To tell that story, he encourages people to think outside the box and try some unconventional design approaches: “It’s all how they’re laid out. If they’re really tight beams with a smooth finish, they can bring a more formal feel. If it’s more hewn and has a lot of rough, it’s more casual. But to me, if you have those rough beams with really sleek furniture, there’s a nice dichotomy between the two. There are really no rules; it’s all about what you want.”

Bromstad’s approach to beams means he eschews some common beliefs about them. “So many people say if you have eight feet and under ceilings, you should not do faux beams,” Bromstad says. He disagrees. “You don’t have to do big faux beams, you can do it smaller. You’ll still have the essence of it.”

The taller the ceiling, of course, the bigger the beams the room can accommodate. The only place he would advise against using faux beams is in rooms where the beams would make it feel so small that “you’re hitting your head when you walk in or if it makes you feel a little cramped.”

Rethinking Where to Use Faux Wood Beams

Bromstad is such a big fan of using beams that he is hard-pressed to find a room where they wouldn’t be appropriate: “I think they should be used in bathrooms, hallways, bedrooms, dens … they could be used anywhere.”

For bathroom design, he says beams work best in taller rooms because the size of the room tends to be smaller, and a ceiling that’s too low can make a space feel claustrophobic.

But he also encourages homeowners not to be too concerned by what they think they “should” do. “There are no rules,” he says. “Even if you have just one beam going through the bathroom, it shows interesting architecture. It tells a different story. It puts you in the mindset of, ‘Oooh, how interesting. Why is this here?’ It just makes you think of all of these unique things.”

He says one of his favorite beam projects was when he made a coffered ceiling for the HGTV show Color Splash. “It was a lot of work, really detailed, but it elevated it to a level of sophistication. But because they were wood, it also felt casual at the same time,” he says. “The more detail you have on a ceiling, the more expensive a house looks.”

The biggest thing to take into consideration when adding beams is size, Bromstad says. “If you’re running 8-inch beams across the room, and it goes over a windowsill, is your windowsill 8 inches off the ceiling? And are you going to hang drapes there? There’s lots of things like that to think about,” he says.

Locations of fire alarms, air ducts and lighting all should be taken into consideration as well when adding beams. “Planning is huge,” he says. “Lay everything out and draw it out so you’re avoiding your lights, your electrical … It can be a little tricky, but it’s fun. It’s like a puzzle.”
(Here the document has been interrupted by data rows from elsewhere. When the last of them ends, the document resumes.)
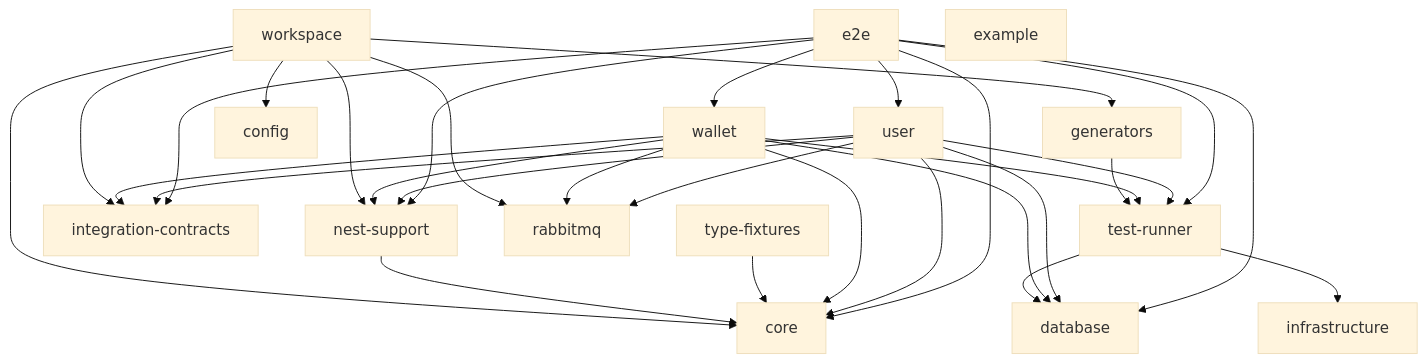
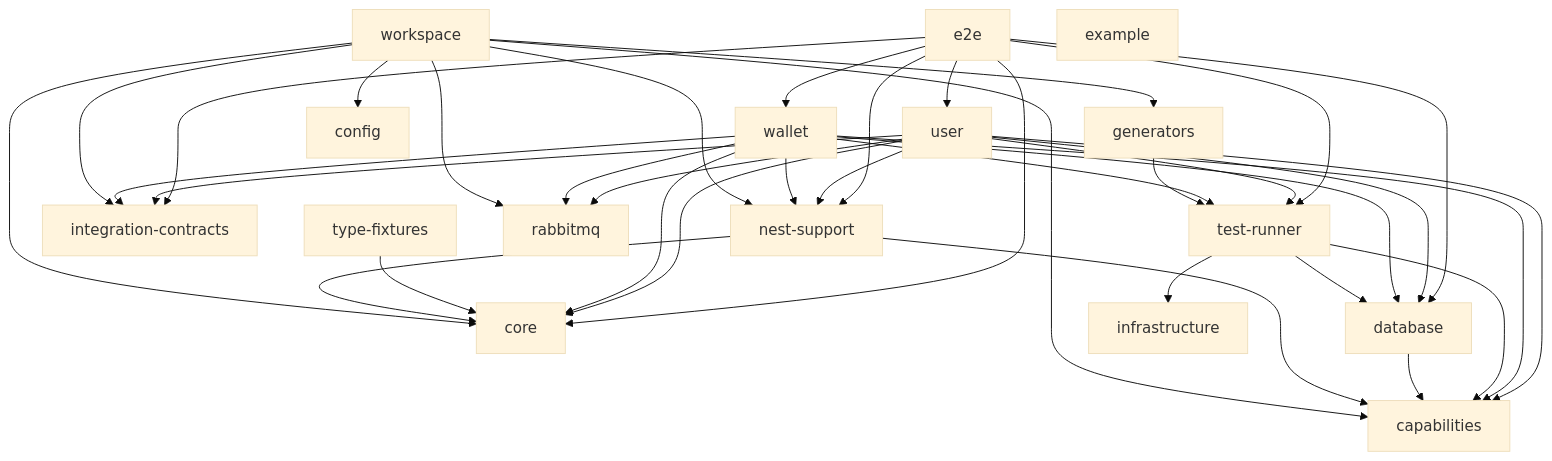
Before and after one commit to danilomartinelli/domain-driven-hexagon-scaffold: the first of 2 diagrams in docs/nx-workspace.md, drawn with Mermaid (base theme). The commit also changed other lines of this file and 79 other files, not shown here.

````diff
--- a/docs/nx-workspace.md
+++ b/docs/nx-workspace.md
@@ -48,34 +49,40 @@
 ```mermaid
 graph TD
   e2e --> nest-support
   e2e --> core
   e2e --> integration-contracts
   e2e --> test-runner
   e2e --> database
   e2e --> user
   e2e --> wallet
+  user --> capabilities
   user --> nest-support
   user --> core
   user --> integration-contracts
   user --> rabbitmq
   user --> test-runner
   user --> database
+  wallet --> capabilities
   wallet --> nest-support
   wallet --> core
   wallet --> integration-contracts
   wallet --> rabbitmq
   wallet --> test-runner
   wallet --> database
   test-runner --> database
   test-runner --> infrastructure
+  test-runner --> capabilities
+  database --> capabilities
   generators --> test-runner
   type-fixtures --> core
   nest-support --> core
+  nest-support --> capabilities
   workspace --> config
   workspace --> generators
+  workspace --> capabilities
   workspace --> core
   workspace --> nest-support
   workspace --> integration-contracts
   workspace --> rabbitmq
   example
 ```
````
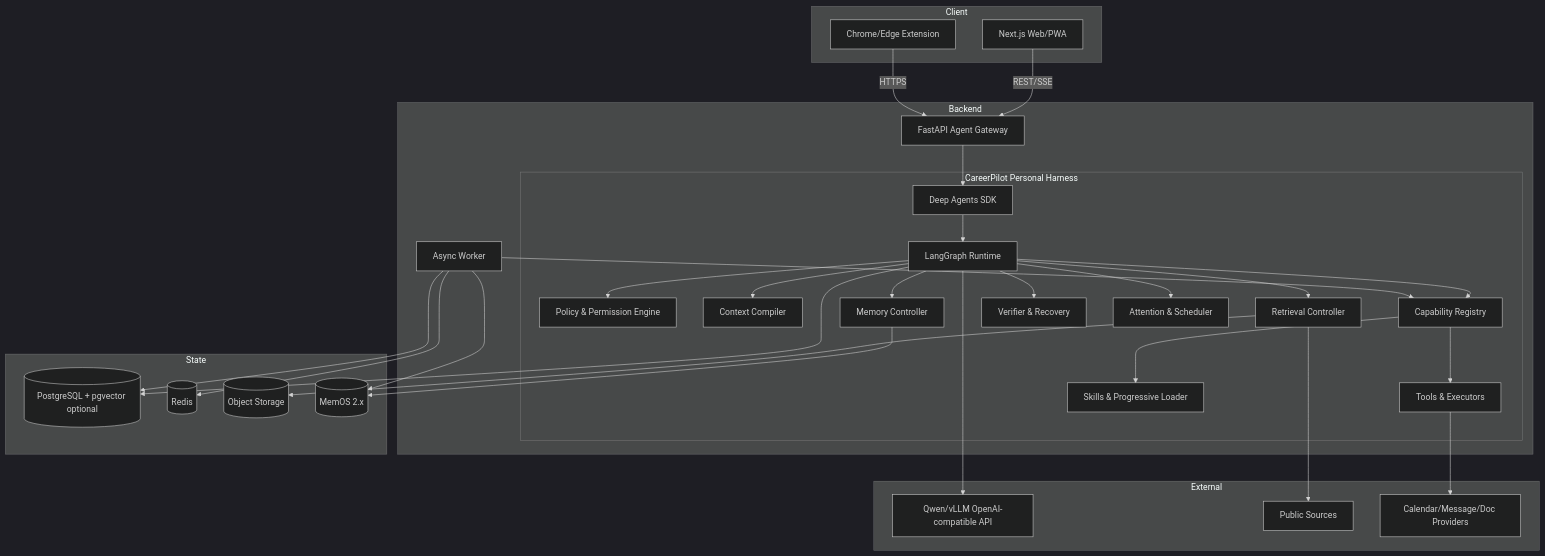
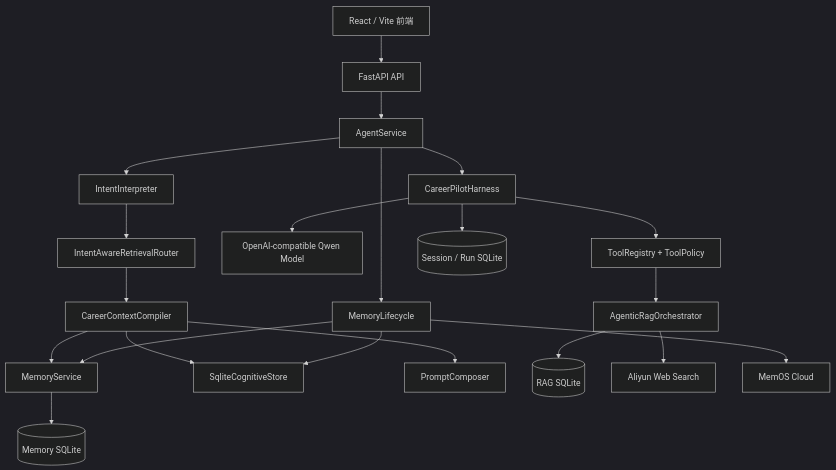
The first of 3 diagrams in PRD/CareerPilot-Memory-RAG-Technical-Design.md (LL0106-M/CareerPilot-), drawn with Mermaid (dark theme) before and after one commit. The commit also changed other lines of this file and 3 other files, not shown here.

Commit message:
docs: refresh architecture and local deployment

````diff
--- a/PRD/CareerPilot-Memory-RAG-Technical-Design.md
+++ b/PRD/CareerPilot-Memory-RAG-Technical-Design.md
@@ -110,62 +64,28 @@
 ```mermaid
 flowchart TB
-    subgraph Client
-      WEBUI[Next.js Web/PWA]
-      BEXT[Chrome/Edge Extension]
-    end
+    UI[React / Vite 前端] --> API[FastAPI API]
+    API --> SVC[AgentService]
 
-    subgraph Backend
-      API[FastAPI Agent Gateway]
-      subgraph HARNESS[CareerPilot Personal Harness]
-        DEEP[Deep Agents SDK]
-        GRAPH[LangGraph Runtime]
-        POLICY[Policy & Permission Engine]
-        CONTEXT[Context Compiler]
-        CAP[Capability Registry]
-        TOOLS[Tools & Executors]
-        SKILLS[Skills & Progressive Loader]
-        RAG[Retrieval Controller]
-        MEMCTL[Memory Controller]
-        VERIFY[Verifier & Recovery]
-        ATTENTION[Attention & Scheduler]
-      end
-      WORKER[Async Worker]
-    end
+    SVC --> INTENT[IntentInterpreter]
+    INTENT --> ROUTER[IntentAwareRetrievalRouter]
+    ROUTER --> COMPILER[CareerContextCompiler]
 
-    subgraph State
-      PG[(PostgreSQL + pgvector optional)]
-      REDIS[(Redis)]
-      OBJ[(Object Storage)]
-      MEMOS[(MemOS 2.x)]
-    end
+    COMPILER --> LMEM[MemoryService]
+    COMPILER --> COG[SqliteCognitiveStore]
+    COMPILER --> PROMPT[PromptComposer]
 
-    subgraph External
-      MODEL[Qwen/vLLM OpenAI-compatible API]
-      SOURCES[Public Sources]
-      PROVIDERS[Calendar/Message/Doc Providers]
-    end
+    SVC --> HARNESS[CareerPilotHarness]
+    HARNESS --> MODEL[OpenAI-compatible Qwen Model]
+    HARNESS --> TOOL[ToolRegistry + ToolPolicy]
+    TOOL --> ARAG[AgenticRagOrchestrator]
+    ARAG --> RAGDB[(RAG SQLite)]
+    ARAG --> WEB[Aliyun Web Search]
 
-    WEBUI -->|REST/SSE| API
-    BEXT -->|HTTPS| API
-    API --> DEEP
-    DEEP --> GRAPH
-    GRAPH --> POLICY
-    GRAPH --> CONTEXT
-    GRAPH --> RAG
-    GRAPH --> MEMCTL
-    GRAPH --> CAP
-    CAP --> TOOLS
-    CAP --> SKILLS
-    GRAPH --> VERIFY
-    GRAPH --> ATTENTION
-    GRAPH --> MODEL
-    RAG --> SOURCES
-    MEMCTL --> MEMOS
-    TOOLS --> PROVIDERS
-    GRAPH --> PG
-    WORKER --> PG
-    WORKER --> MEMOS
-    WORKER --> CAP
-    WORKER --> REDIS
-    RAG --> OBJ
+    SVC --> LIFE[MemoryLifecycle]
+    LIFE --> LMEM
+    LIFE --> MEMOS[MemOS Cloud]
+    LIFE --> COG
+
+    LMEM --> MEMDB[(Memory SQLite)]
+    HARNESS --> SESSION[(Session / Run SQLite)]
 ```
````
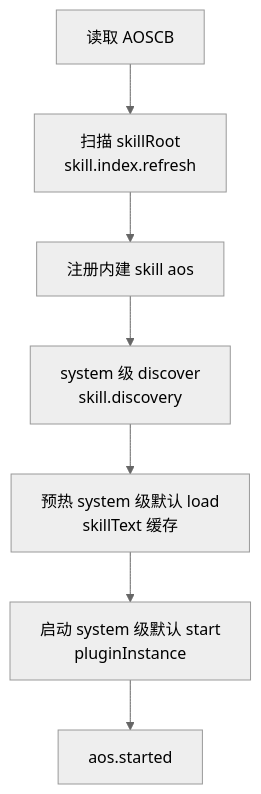
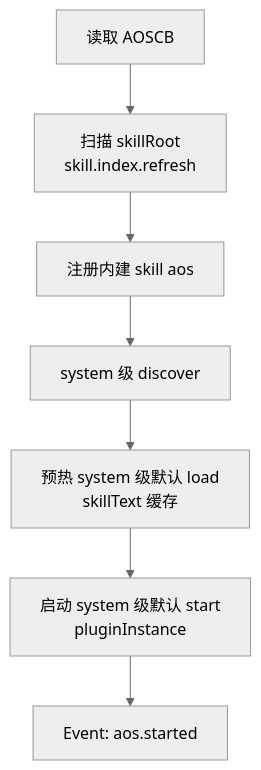
The fifth of 8 diagrams in AgentOS/docs/charter.md (Huafucius/EvoPalantir), drawn with Mermaid (neutral theme) before and after one commit. The commit also changed other lines of this file and 4 other files, not shown here.

````diff
--- a/AgentOS/docs/charter.md
+++ b/AgentOS/docs/charter.md
@@ -538,9 +542,9 @@
 ```mermaid
 flowchart TD
     A["读取 AOSCB"] --> B["扫描 skillRoot\nskill.index.refresh"]
     B --> C["注册内建 skill aos"]
-    C --> D["system 级 discover\nskill.discovery"]
+    C --> D["system 级 discover"]
     D --> E["预热 system 级默认 load\nskillText 缓存"]
     E --> F["启动 system 级默认 start\npluginInstance"]
-    F --> G["aos.started"]
+    F --> G["Event: aos.started"]
 ```
````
The most valuable piece of home design advice he says he can offer is just to do what makes you happy: “Let your freak flag fly in your own home. Do whatever you want. There’s no real rules to design. Your house is your space.”